» Brief:
Wherever the string "figsize" shows up in the data below, copy the whole line.

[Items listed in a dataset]

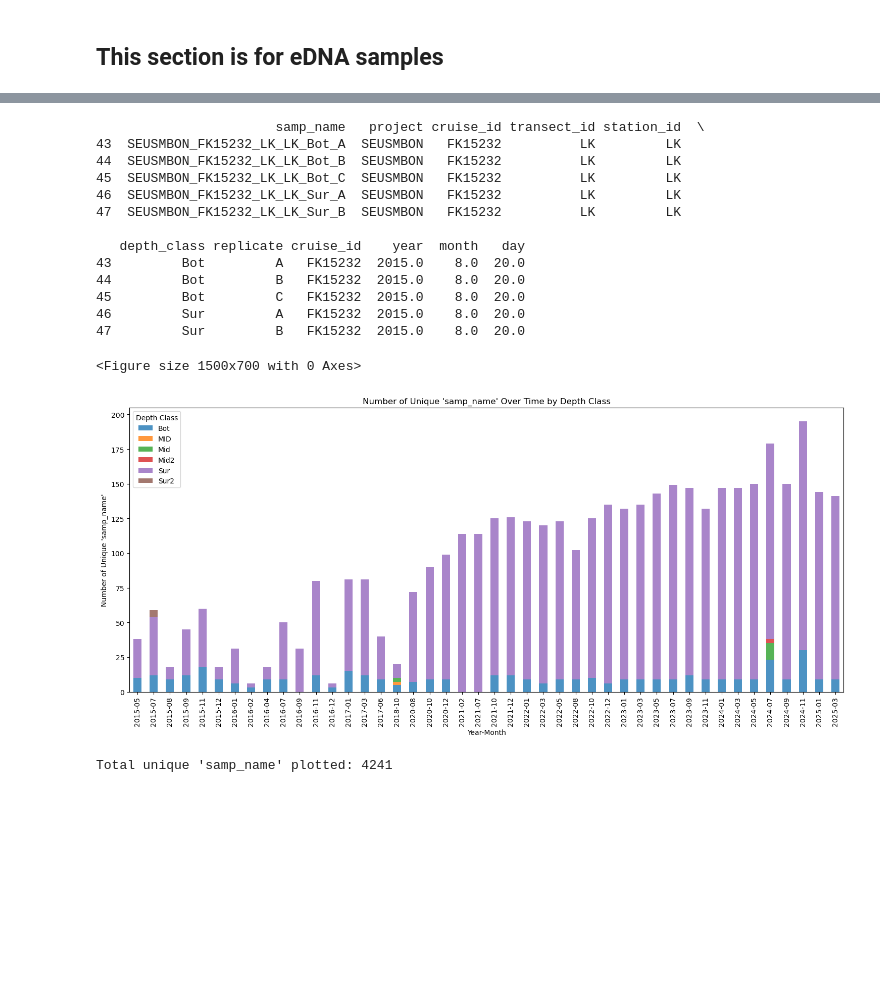
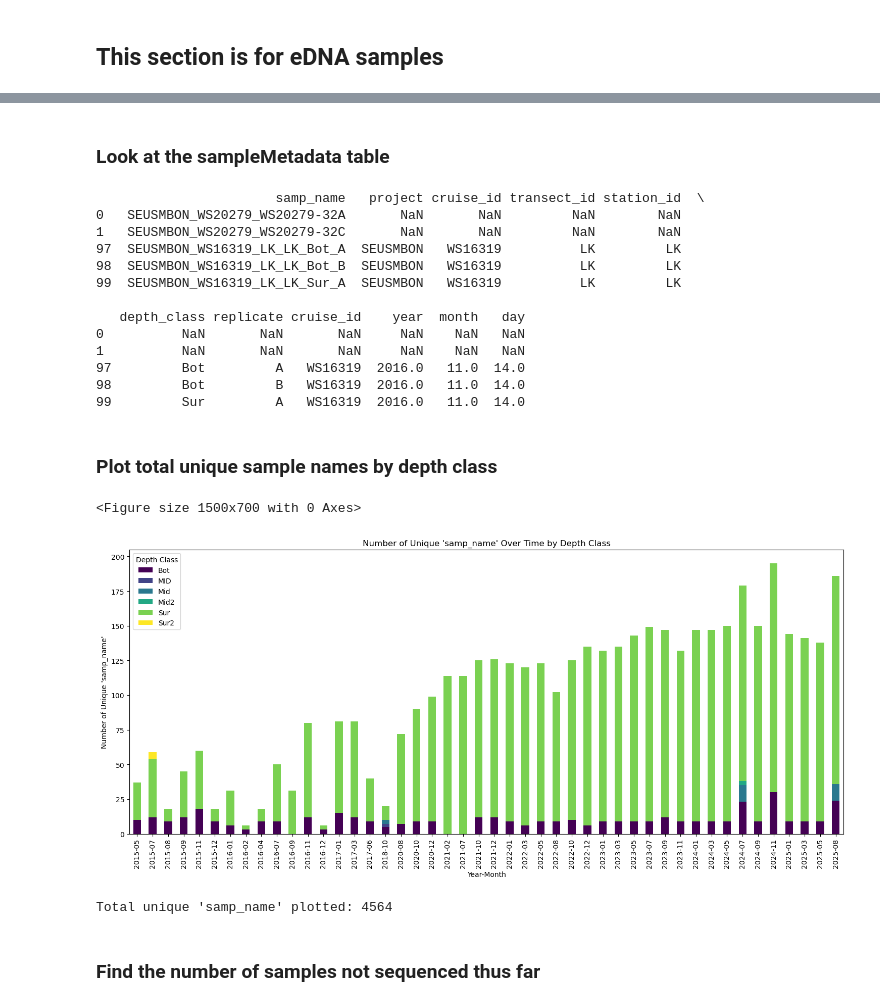
Before and after one commit to eqmh/SFER, a Jupyter notebook: sfer_mbon_stats.ipynb, the cells around one changed output, grey strips where cells are left out. Cells and saved outputs as stored; diff of their text form; code cells hidden in the pictures; blank space fills up the shorter version.

```diff
--- a/sfer_mbon_stats.ipynb
+++ b/sfer_mbon_stats.ipynb
@@ -366,10 +447,12 @@ Total 'Bacteria-16S-V4V5-Parada' samples plotted: 3601
+# %% [markdown]
+### Look at the sampleMetadata table
 # %%
 # Load SAMPLE metadata
 mbon_data_sample = pd.read_csv('FAIRe-NOAA_noaa-aoml-seusmbon - sampleMetadata.csv', header=2)
 
 # Filter metadata by 'samp_category' and 'extraction_status'
 mbon_data_sample = mbon_data_sample[mbon_data_sample['samp_category'] == 'sample']
-mbon_data_sample = mbon_data_sample[mbon_data_sample['extraction_status'] == 'extracted']
+mbon_data_sample = mbon_data_sample[mbon_data_sample['extraction_status'].isin(['extracted', 'not yet extracted', 'to be extracted'])]
 
 # Extract information from 'samp_name' into new columns
 # The regex is designed to handle variations in the 'samp_name' format
@@ -409,50 +492,54 @@ mbon_data_sample['day'] = datetime_col.dt.day
 print(mbon_data_sample[['samp_name', 'project', 'cruise_id', 'transect_id', 'station_id', 'depth_class', 'replicate', 'cruise_id', 'year', 'month', 'day']].head(5))
 # %% [output]
                        samp_name   project cruise_id transect_id station_id  \
-43  SEUSMBON_FK15232_LK_LK_Bot_A  SEUSMBON   FK15232          LK         LK
-44  SEUSMBON_FK15232_LK_LK_Bot_B  SEUSMBON   FK15232          LK         LK
-45  SEUSMBON_FK15232_LK_LK_Bot_C  SEUSMBON   FK15232          LK         LK
-46  SEUSMBON_FK15232_LK_LK_Sur_A  SEUSMBON   FK15232          LK         LK
-47  SEUSMBON_FK15232_LK_LK_Sur_B  SEUSMBON   FK15232          LK         LK
+0   SEUSMBON_WS20279_WS20279-32A       NaN       NaN         NaN        NaN
+1   SEUSMBON_WS20279_WS20279-32C       NaN       NaN         NaN        NaN
+97  SEUSMBON_WS16319_LK_LK_Bot_A  SEUSMBON   WS16319          LK         LK
+98  SEUSMBON_WS16319_LK_LK_Bot_B  SEUSMBON   WS16319          LK         LK
+99  SEUSMBON_WS16319_LK_LK_Sur_A  SEUSMBON   WS16319          LK         LK
 
    depth_class replicate cruise_id    year  month   day
-43         Bot         A   FK15232  2015.0    8.0  20.0
-44         Bot         B   FK15232  2015.0    8.0  20.0
-45         Bot         C   FK15232  2015.0    8.0  20.0
-46         Sur         A   FK15232  2015.0    8.0  20.0
-47         Sur         B   FK15232  2015.0    8.0  20.0
+0          NaN       NaN       NaN     NaN    NaN   NaN
+1          NaN       NaN       NaN     NaN    NaN   NaN
+97         Bot         A   WS16319  2016.0   11.0  14.0
+98         Bot         B   WS16319  2016.0   11.0  14.0
+99         Sur         A   WS16319  2016.0   11.0  14.0
+# %% [markdown]
+### Plot total unique sample names by depth class
 # %%
 # Plot the data from the previous cell
 
 # Ensure 'year' and 'month' columns are integers
 mbon_data_sample = mbon_data_sample.dropna(subset=['year', 'month'])
 mbon_data_sample['year'] = mbon_data_sample['year'].astype(int)
 mbon_data_sample['month'] = mbon_data_sample['month'].astype(int)
 
 # Create a 'year_month' column for grouping
 mbon_data_sample['year_month'] = mbon_data_sample['year'].astype(str) + '-' + mbon_data_sample['month'].astype(str).str.zfill(2)
 
 # Group by 'year_month' and 'depth_class', and count unique 'samp_name'
 stackplot_data = mbon_data_sample.groupby(['year_month', 'depth_class'])['samp_name'].nunique().unstack(fill_value=0)
 
 # Create the stacked bar plot
 plt.figure(figsize=(15, 7))
-stackplot_data.plot(kind='bar', stacked=True, figsize=(15, 7), alpha=0.8)
+stackplot_data.plot(kind='bar', stacked=True, figsize=(15, 7), colormap='viridis')
 
 plt.title("Number of Unique 'samp_name' Over Time by Depth Class")
 plt.xlabel("Year-Month")
 plt.ylabel("Number of Unique 'samp_name'")
 plt.xticks(rotation=90)
 plt.legend(title='Depth Class')
 plt.tight_layout()
 
 # Save the plot to a file
 plt.savefig('unique_samp_name_stackplot.png')
 
 plt.show()# Print the total number of 'Eukarya-18S-V9' samples that were plotted
 print(f"Total unique 'samp_name' plotted: {stackplot_data.sum().sum()}")
 # %% [output]
 <Figure size 1500x700 with 0 Axes>
-[figure, old version]
+[figure, new version]
-Total unique 'samp_name' plotted: 4241
+Total unique 'samp_name' plotted: 4564
+# %% [markdown]
+### Find the number of samples not sequenced thus far
 # %%
```
Also changed, not shown: parts of 12 cells of this notebook, 3 other files.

» Answer:
 plt.figure(figsize=(15, 7))
-stackplot_data.plot(kind='bar', stacked=True, figsize=(15, 7), alpha=0.8)
+stackplot_data.plot(kind='bar', stacked=True, figsize=(15, 7), colormap='viridis')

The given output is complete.